Congress granted the President and Attorney General wide discretion in determining the admission of refugees to the United States. The "Attorney General may, in the Attorney General's discretion and pursuant to such regulations as the Attorney General may prescribe, admit any refugee who is not firmly resettled in any foreign country, is determined to be of special humanitarian concern to the United States, and is admissible except as otherwise provided under paragraph (3) as an immigrant under this chapter." 8 U.S.C.A. § 1157(c)(1) (Supp. 1995) [emphasis added].
Congress mandated that there are certain aliens " who are ineligible to receive visas and who shall be excluded from admission into the United States." 8 U.S.C.A. § 1182(a) (Supp. 1995). If an alien falls into one of the excludable classifications, he is not admissible unless the ground for exclusion is waived. Among those so excludable are aliens who are convicted of or admit to having committed a crime involving moral turpitude. 8 U.S.C. § 1182(a)(2)(A)(i)(I) (Supp. 1995).
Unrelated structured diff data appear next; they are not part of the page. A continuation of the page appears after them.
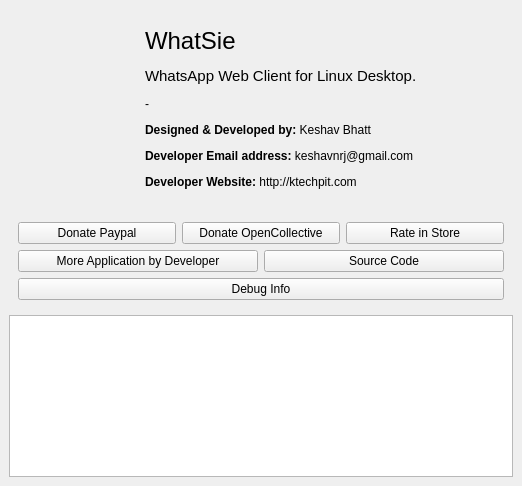
keshavbhatt/whatsie, file src/about.ui: the form before one commit.
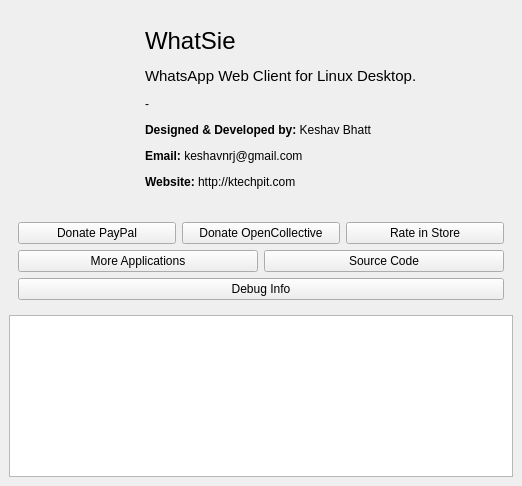
The form after the commit. Icons and pictures are not drawn.

What changed in the file:
```diff
--- a/src/about.ui
+++ b/src/about.ui
@@ -139,7 +139,7 @@
             <item>
              <widget class="QLabel" name="desc2">
               <property name="text">
-               <string>&lt;html&gt;&lt;head/&gt;&lt;body&gt;&lt;p&gt;&lt;span style=&quot; font-weight:600;&quot;&gt;Designed &amp;amp; Developed by:&lt;/span&gt; Keshav Bhatt &lt;/p&gt;&lt;p&gt;&lt;span style=&quot; font-weight:600;&quot;&gt;Developer Email address: &lt;/span&gt;keshavnrj@gmail.com&lt;/p&gt;&lt;p&gt;&lt;span style=&quot; font-weight:600;&quot;&gt;Developer Website:&lt;/span&gt; http://ktechpit.com&lt;/p&gt;&lt;/body&gt;&lt;/html&gt;</string>
+               <string>&lt;html&gt;&lt;head/&gt;&lt;body&gt;&lt;p&gt;&lt;span style=&quot; font-weight:600;&quot;&gt;Designed &amp;amp; Developed by:&lt;/span&gt; Keshav Bhatt &lt;/p&gt;&lt;p&gt;&lt;span style=&quot; font-weight:600;&quot;&gt;Email: &lt;/span&gt;keshavnrj@gmail.com&lt;/p&gt;&lt;p&gt;&lt;span style=&quot; font-weight:600;&quot;&gt;Website:&lt;/span&gt; http://ktechpit.com&lt;/p&gt;&lt;/body&gt;&lt;/html&gt;</string>
               </property>
              </widget>
             </item>
@@ -168,7 +168,7 @@
            <item>
             <widget class="QPushButton" name="donate">
              <property name="text">
-              <string>Donate Paypal</string>
+              <string>Donate PayPal</string>
              </property>
             </widget>
            </item>
@@ -193,7 +193,7 @@
            <item>
             <widget class="QPushButton" name="more_apps">
              <property name="text">
-              <string>More Application by Developer</string>
+              <string>More Applications</string>
              </property>
             </widget>
            </item>
```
Section 1182(a)(2)(F) authorizes a waiver of the ground of exclusion of a conviction for a crime of moral turpitude. Plaintiffs, however, overlook or fail to note § 1182(h) which expressly provides that "no waiver shall be provided under this subsection in the case of an alien who has been convicted of (or who has admitted committing acts that constitute) murder ... or an attempt or conspiracy to commit murder."
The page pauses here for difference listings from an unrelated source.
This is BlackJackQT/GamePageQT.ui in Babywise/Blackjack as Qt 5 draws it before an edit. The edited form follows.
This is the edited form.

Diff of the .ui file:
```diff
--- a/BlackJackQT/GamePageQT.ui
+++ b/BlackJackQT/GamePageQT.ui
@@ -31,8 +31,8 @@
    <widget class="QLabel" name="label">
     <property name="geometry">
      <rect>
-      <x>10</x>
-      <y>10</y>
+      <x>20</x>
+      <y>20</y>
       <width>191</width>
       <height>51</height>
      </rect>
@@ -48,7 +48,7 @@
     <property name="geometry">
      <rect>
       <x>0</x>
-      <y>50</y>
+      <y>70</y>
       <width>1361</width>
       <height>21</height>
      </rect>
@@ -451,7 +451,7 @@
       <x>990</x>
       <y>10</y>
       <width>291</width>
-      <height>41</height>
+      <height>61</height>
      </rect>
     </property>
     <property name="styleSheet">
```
Section 1157(c)(1) requires that a refugee be admissible and provides specific exceptions, none of which apply to plaintiff.
The Attorney General may grant a waiver of a ground of excludability under § 1182(a) "with respect to such alien for humanitarian purposes, to assure family unity, or when it is otherwise in the public interest. Any such waiver by the Attorney General shall be in writing and shall be granted only on an individual basis following an investigation." 8 U.S.C. § 1157(c)(3). Section 1157(c)(3) does not prohibit waiver of the ground of exclusion of conviction for a crime of moral turpitude.
This does not require defendant, however, to ignore § 1182(h) when deciding whether to waive a conviction for murder pursuant to § 1157(c).
It is quite unlikely that Congress contemplated allowing an alien permanently to enter the country as a "refugee" whom it had barred from obtaining an entry visa even for a short visit. If plaintiff had reached the United States, he would have been denied asylum as a refugee. See 8 U.S.C. § 1158(d) (Supp. 1995) (alien convicted of "aggravated felony" may not apply for or be granted asylum).
It is extremely unlikely that Congress contemplated the grant of a waiver to an alien abroad which he could not obtain had he entered the country seeking asylum.
Throughout the INA, Congress has expressed a clear intent to exclude aliens convicted of murder. The INS did not act unlawfully or arbitrarily in denying Mr. Reznik's requests. It appears from the record presented that defendant acted properly within the discretion provided to it by law and that plaintiffs are not entitled to the relief they seek in this action. Accordingly, defendant's motion will be granted and plaintiffs' motion will be denied.
Appropriate orders will be entered.
AND NOW, this day of March, 1995, upon consideration of defendant's Motion for Summary Judgment and plaintiffs' cross-Motion for Summary Judgment, and the respective responses thereto, consistent with the accompanying memorandum, IT IS HEREBY ORDERED that plaintiffs' Motion is DENIED, defendant's Motion is GRANTED, and accordingly JUDGMENT is ENTERED in the above case for defendant and against plaintiffs.
BY THE COURT:
JAY C. WALDMAN, J.
AND NOW, this 27th day of March, 1995, upon consideration of defendant's Motion to Dismiss, IT IS HEREBY ORDERED that said Motion is DENIED as moot.
BY THE COURT:
JAY C. WALDMAN, J.